## WORK TO COMPLETE
Please copy out every line of the data word for word.

___ THE INPUT ___

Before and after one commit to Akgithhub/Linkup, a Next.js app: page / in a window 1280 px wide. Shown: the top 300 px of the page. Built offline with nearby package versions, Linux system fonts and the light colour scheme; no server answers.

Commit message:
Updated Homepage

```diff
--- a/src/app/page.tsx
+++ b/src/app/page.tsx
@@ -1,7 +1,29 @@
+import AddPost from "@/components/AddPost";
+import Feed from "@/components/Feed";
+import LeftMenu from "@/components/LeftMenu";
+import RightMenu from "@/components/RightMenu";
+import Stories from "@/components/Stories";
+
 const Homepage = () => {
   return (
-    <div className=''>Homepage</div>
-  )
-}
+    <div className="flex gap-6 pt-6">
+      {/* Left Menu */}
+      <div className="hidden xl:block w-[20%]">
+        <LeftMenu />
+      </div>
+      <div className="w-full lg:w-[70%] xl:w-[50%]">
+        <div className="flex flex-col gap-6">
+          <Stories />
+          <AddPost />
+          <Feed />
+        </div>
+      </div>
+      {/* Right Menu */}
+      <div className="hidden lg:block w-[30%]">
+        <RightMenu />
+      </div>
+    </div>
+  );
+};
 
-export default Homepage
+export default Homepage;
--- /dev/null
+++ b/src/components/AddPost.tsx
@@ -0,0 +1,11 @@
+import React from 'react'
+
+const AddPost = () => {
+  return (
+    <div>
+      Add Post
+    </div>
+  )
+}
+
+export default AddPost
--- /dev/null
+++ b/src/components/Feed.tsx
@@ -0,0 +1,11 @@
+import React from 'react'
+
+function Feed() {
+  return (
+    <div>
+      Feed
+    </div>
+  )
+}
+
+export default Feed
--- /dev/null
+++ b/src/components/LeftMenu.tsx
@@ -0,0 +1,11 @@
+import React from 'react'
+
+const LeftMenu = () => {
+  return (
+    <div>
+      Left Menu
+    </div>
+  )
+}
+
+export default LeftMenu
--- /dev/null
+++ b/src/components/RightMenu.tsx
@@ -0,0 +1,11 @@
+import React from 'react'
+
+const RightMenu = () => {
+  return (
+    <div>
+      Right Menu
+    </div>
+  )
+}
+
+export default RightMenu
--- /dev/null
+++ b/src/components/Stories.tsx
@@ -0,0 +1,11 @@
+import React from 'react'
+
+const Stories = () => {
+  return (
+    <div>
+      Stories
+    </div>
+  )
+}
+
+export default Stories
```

___

## ANSWER SECTION
Before and after one commit to Akgithhub/Linkup, a Next.js app: page / in a window 1280 px wide. Shown: the top 300 px of the page. Built offline with nearby package versions, Linux system fonts and the light colour scheme; no server answers.

Commit message:
Updated Homepage

```diff
--- a/src/app/page.tsx
+++ b/src/app/page.tsx
@@ -1,7 +1,29 @@
+import AddPost from "@/components/AddPost";
+import Feed from "@/components/Feed";
+import LeftMenu from "@/components/LeftMenu";
+import RightMenu from "@/components/RightMenu";
+import Stories from "@/components/Stories";
+
 const Homepage = () => {
   return (
-    <div className=''>Homepage</div>
-  )
-}
+    <div className="flex gap-6 pt-6">
+      {/* Left Menu */}
+      <div className="hidden xl:block w-[20%]">
+        <LeftMenu />
+      </div>
+      <div className="w-full lg:w-[70%] xl:w-[50%]">
+        <div className="flex flex-col gap-6">
+          <Stories />
+          <AddPost />
+          <Feed />
+        </div>
+      </div>
+      {/* Right Menu */}
+      <div className="hidden lg:block w-[30%]">
+        <RightMenu />
+      </div>
+    </div>
+  );
+};
 
-export default Homepage
+export default Homepage;
--- /dev/null
+++ b/src/components/AddPost.tsx
@@ -0,0 +1,11 @@
+import React from 'react'
+
+const AddPost = () => {
+  return (
+    <div>
+      Add Post
+    </div>
+  )
+}
+
+export default AddPost
--- /dev/null
+++ b/src/components/Feed.tsx
@@ -0,0 +1,11 @@
+import React from 'react'
+
+function Feed() {
+  return (
+    <div>
+      Feed
+    </div>
+  )
+}
+
+export default Feed
--- /dev/null
+++ b/src/components/LeftMenu.tsx
@@ -0,0 +1,11 @@
+import React from 'react'
+
+const LeftMenu = () => {
+  return (
+    <div>
+      Left Menu
+    </div>
+  )
+}
+
+export default LeftMenu
--- /dev/null
+++ b/src/components/RightMenu.tsx
@@ -0,0 +1,11 @@
+import React from 'react'
+
+const RightMenu = () => {
+  return (
+    <div>
+      Right Menu
+    </div>
+  )
+}
+
+export default RightMenu
--- /dev/null
+++ b/src/components/Stories.tsx
@@ -0,0 +1,11 @@
+import React from 'react'
+
+const Stories = () => {
+  return (
+    <div>
+      Stories
+    </div>
+  )
+}
+
+export default Stories
```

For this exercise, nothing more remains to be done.